alexa Prevalence of depression in a large urban South Indian population--the Chennai Urban Rural Epidemiology Study (CURES-70).
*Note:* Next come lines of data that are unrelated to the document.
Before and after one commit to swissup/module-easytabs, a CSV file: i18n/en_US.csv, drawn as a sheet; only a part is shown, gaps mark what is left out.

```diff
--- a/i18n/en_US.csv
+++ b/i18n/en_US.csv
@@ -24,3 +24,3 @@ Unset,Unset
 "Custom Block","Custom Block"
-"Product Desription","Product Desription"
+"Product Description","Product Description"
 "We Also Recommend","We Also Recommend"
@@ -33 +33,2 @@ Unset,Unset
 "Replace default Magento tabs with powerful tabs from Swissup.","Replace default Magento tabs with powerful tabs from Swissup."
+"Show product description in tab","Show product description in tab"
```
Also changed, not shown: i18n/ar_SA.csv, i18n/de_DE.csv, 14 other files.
Author(s): Poongothai S, Pradeepa R, Ganesan A, Mohan V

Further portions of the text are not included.